School merger at standstill

Published 12:45 pm Tuesday, May 8, 2012

WINDSOR – The possible consolidation of two Bertie County high schools is at a standstill.

Monday night the Bertie County Board of Education heard from Superintendent of Schools Dr. Debbie Harris-Rollins, a pair of principals and a host of parents, but took no action on the merger of Bertie STEM High School and Bertie Early College High School.

“I know this is a very sensitive issue,” Harris-Rollins began. “At issue is this is the second year we have faced a reversion to the state.”

The superintendent said the board was facing a reversion to the state of North Carolina of approximately $1.3 million this coming year after already sending $1.4 million back in the current year.

She said the possible merger of the two schools would help save money and would also help each school add curriculum for their current students.

Harris-Rollins then presented the basics of each school:

  • Enrollment – STEM 207; Early College 98;
  • Both schools focused on Agriculture and Biotechnology;
  • College courses – STEM 18 hours; Early College 483 hours;
  • Student/computer ration – STEM 1:36; Early College 1:1; and
  • Mathematics – STEM Integrated Math; Early College Traditional Sequence and Integrated Math.

The superintendent then presented the crux of the problem. If the school district intends, as it does, to merge all of Bertie High School back on to a single campus, the Bertie STEM High School cannot function autonomously without significant staff additions.

She showed that 100 percent of seniors are cross enrolled at Bertie High School while 80 percent of seniors take three or more courses in a four-course day at BHS.

Of the junior class of Bertie STEM, there are 50 percent cross enrolled at Bertie High.

“STEM does not and cannot function as an autonomous school,” Harris-Rollins told the board.

She further said that if the ninth and tenth grades were to return to BHS from the campus of the old Southwestern High School, STEM would have to move to that campus to join Bertie Early College.

The superintendent said the consolidated school would continue to be a North Carolina New Schools Project facility and would maintain its small-school status with a maximum of 400 students.

According to Harris-Rollins, all three high schools are currently members of the STEM affinity network which allows all members to work together and draw from each other as well as getting staff development. Each of the institutions pays a $50,000 membership fee each year, one of which would be eliminated by the merger.

The main savings, however, would come through staffing. For each of the schools to be autonomous, it would require 28 teaching positions for STEM and 18 for the Early College. A merged school would require a total of 25 or 26 positions.

Board chair Gloria Lee asked if it was still required for Bertie STEM to be on the campus of a comprehensive high school.

Harris-Rollins said that was not a requirement.

Bertie STEM Principal Lisa Parker initially said the school was required to be on the campus of a comprehensive high school, but later agreed with Harris-Rollins that it was up to the local board to make the decision.

Parents and some staff members said they were concerned about a variety of aspects of the possible merger, including the fact that each student chose one school or the other and not a merged school.

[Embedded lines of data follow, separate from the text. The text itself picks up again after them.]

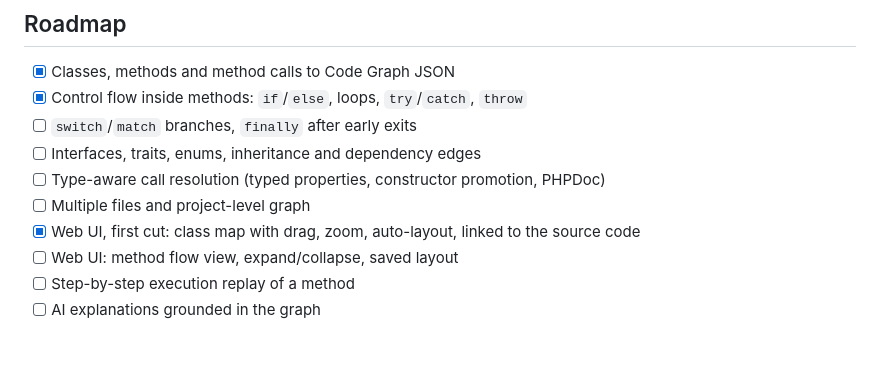
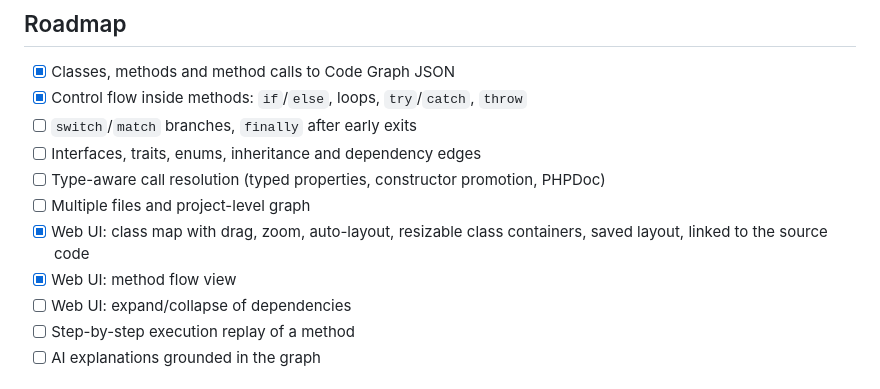
Before and after one commit to b40y22/ariadne-code, a Markdown page: README.md, the part around the change printed below. Drawn GitHub-style; blank space fills up the shorter version.

```diff
--- a/README.md
+++ b/README.md
@@ -113,8 +119,9 @@ Requires PHP 8.5. The graph for [`OrderService.php`](tests/fixtures/OrderService
 - [ ] Interfaces, traits, enums, inheritance and dependency edges
 - [ ] Type-aware call resolution (typed properties, constructor promotion, PHPDoc)
 - [ ] Multiple files and project-level graph
-- [x] Web UI, first cut: class map with drag, zoom, auto-layout, linked to the source code
-- [ ] Web UI: method flow view, expand/collapse, saved layout
+- [x] Web UI: class map with drag, zoom, auto-layout, resizable class containers, saved layout, linked to the source code
+- [x] Web UI: method flow view
+- [ ] Web UI: expand/collapse of dependencies
 - [ ] Step-by-step execution replay of a method
 - [ ] AI explanations grounded in the graph
 
```
Also changed, not shown: other parts of README.md (+6 -0 lines), docs/screenshot-flow.png (added), docs/screenshot.png.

Harris-Rollins said that happened when the school district was in a different financial condition.

After lengthy discussion the board decided to seek more information before proceeding.